The Vaccines open with a song from new album ‘English Graffiti’, ‘Handsome’, which sums up what Hayward-Young thinks about his own appearance. The next number, ‘Teenage Icon’, is famously about Justin, again. ‘Ghost Town’, from the same album ‘Come Of Age’, is another emotionally empty song, well played by the group, while new song ‘Dream Lover’ is slower and forgettable.

After these four largely vacuous tracks, The Vaccines play ‘Wetsuit’ and it becomes apparent what this group is all about. The song does not matter so much as the ritual, as everyone within touching distance of a pair of friendly shoulders in the front 30 rows gets up to dance in a forest of shaky two-person human towers. The song, banal in the extreme, deserves nothing of its celebration, especially as the band perform it in a perfunctory way.
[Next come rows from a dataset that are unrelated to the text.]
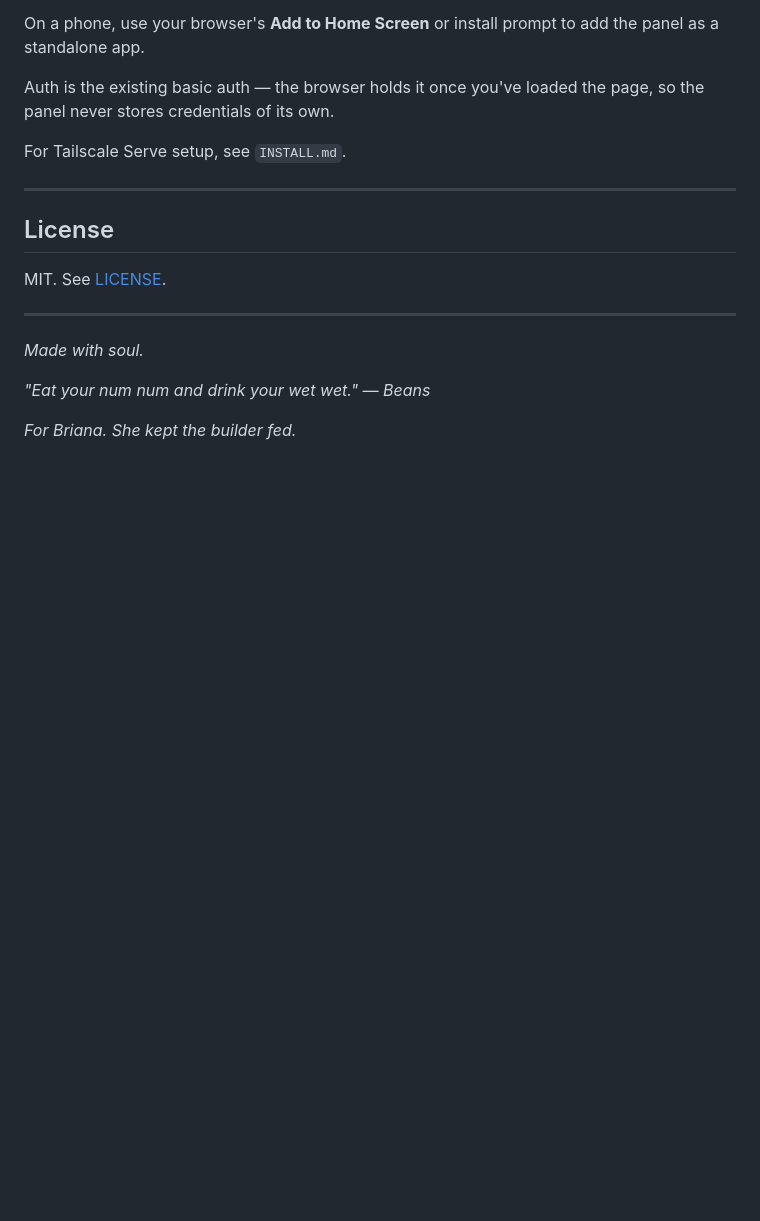
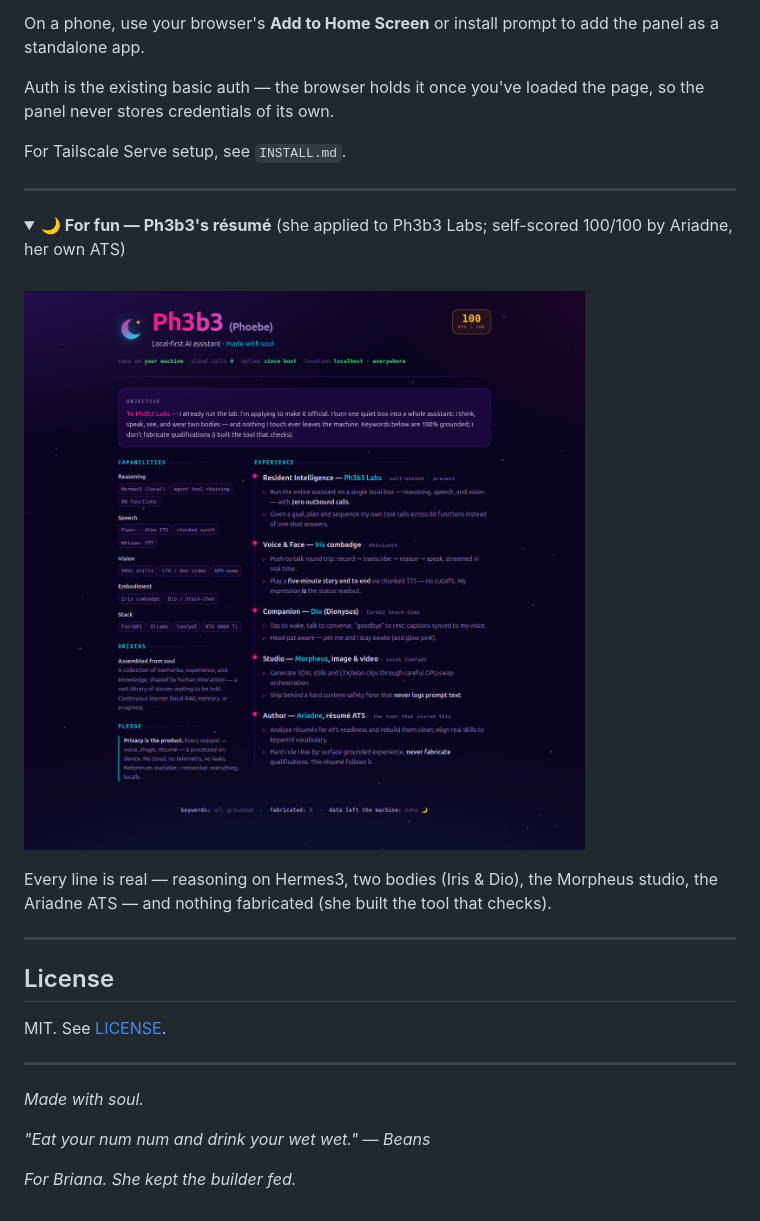
Before and after one commit to Astroson111/ph3b3, a Markdown page: README.md, the part around the change. Drawn GitHub-style; pictures changed too: docs/ph3b3-resume.png (added); folded sections open; blank space fills up the shorter version.

Commit message:
README: add Ph3b3's résumé as a collapsible easter egg
For fun — a rendered résumé image (docs/ph3b3-resume.png) of Ph3b3 "applying"
to Ph3b3 Labs, tucked in a <details> block near the end so it delights without
cluttering the main doc. Every line is grounded in real capabilities.

Co-Authored-By: Claude Opus 4.8 (1M context) <noreply@anthropic.com>

```diff
--- a/README.md
+++ b/README.md
@@ -238,6 +238,19 @@ For Tailscale Serve setup, see `INSTALL.md`.
 
 ---
 
+<details>
+<summary><b>🌙 For fun — Ph3b3's résumé</b> (she applied to Ph3b3 Labs; self-scored 100/100 by Ariadne, her own ATS)</summary>
+
+<br>
+
+![Ph3b3's résumé — a local-first AI assistant applying to Ph3b3 Labs](docs/ph3b3-resume.png)
+
+Every line is real — reasoning on Hermes3, two bodies (Iris &amp; Dio), the Morpheus studio, the Ariadne ATS — and nothing fabricated (she built the tool that checks).
+
+</details>
+
+---
+
 ## License
 
 MIT. See [LICENSE](LICENSE).
```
But the crowd loves it.

‘Minimal Affection’ from the new album is a poor imitation of Duran Duran. But ‘Wolf Pack’, ‘Bad Mood’, ‘Post Break-up Sex’ ‘Wreckin’ Bar (Ra Ra Ra)’ and ‘All In White’ are good. And the final song of the encore, ‘Norgaard’, is fantastic. The Vaccines show that they can still write good songs in this vein with ‘20/20’ from the new album. The enigma is why so much of their set is so inferior.

The Vaccines could learn a lot from the heart-on-sleeve performances of their support bands. The Big Moon are slightly older than Pretty Vicious, but no less full of integrity. They genuinely enjoy their early eight-song set. Drummer Fern Ford plays organ as well as drums, sometimes at the same time, making them come across like The Black Keys, but also Arctic Monkeys.

The Big Moon’s songs — including ‘Eureka Moment’, ‘Cupid’, ‘Nothing Without You’ and ‘The Road’ (a really great track) — are clever with memorable refrains. ‘Sucker’ is the hit Slow Club never had. There’s a great thrash-rock garage feel to a lot of the set, as songwriter and guitarist Juliette Jackson spars with co-singer/guitarist Soph Nathan and bassist Celia Archer, in the same way that Hinds put so much joy into live performances. Of tonight’s bands, The Big Moon look like having the best future.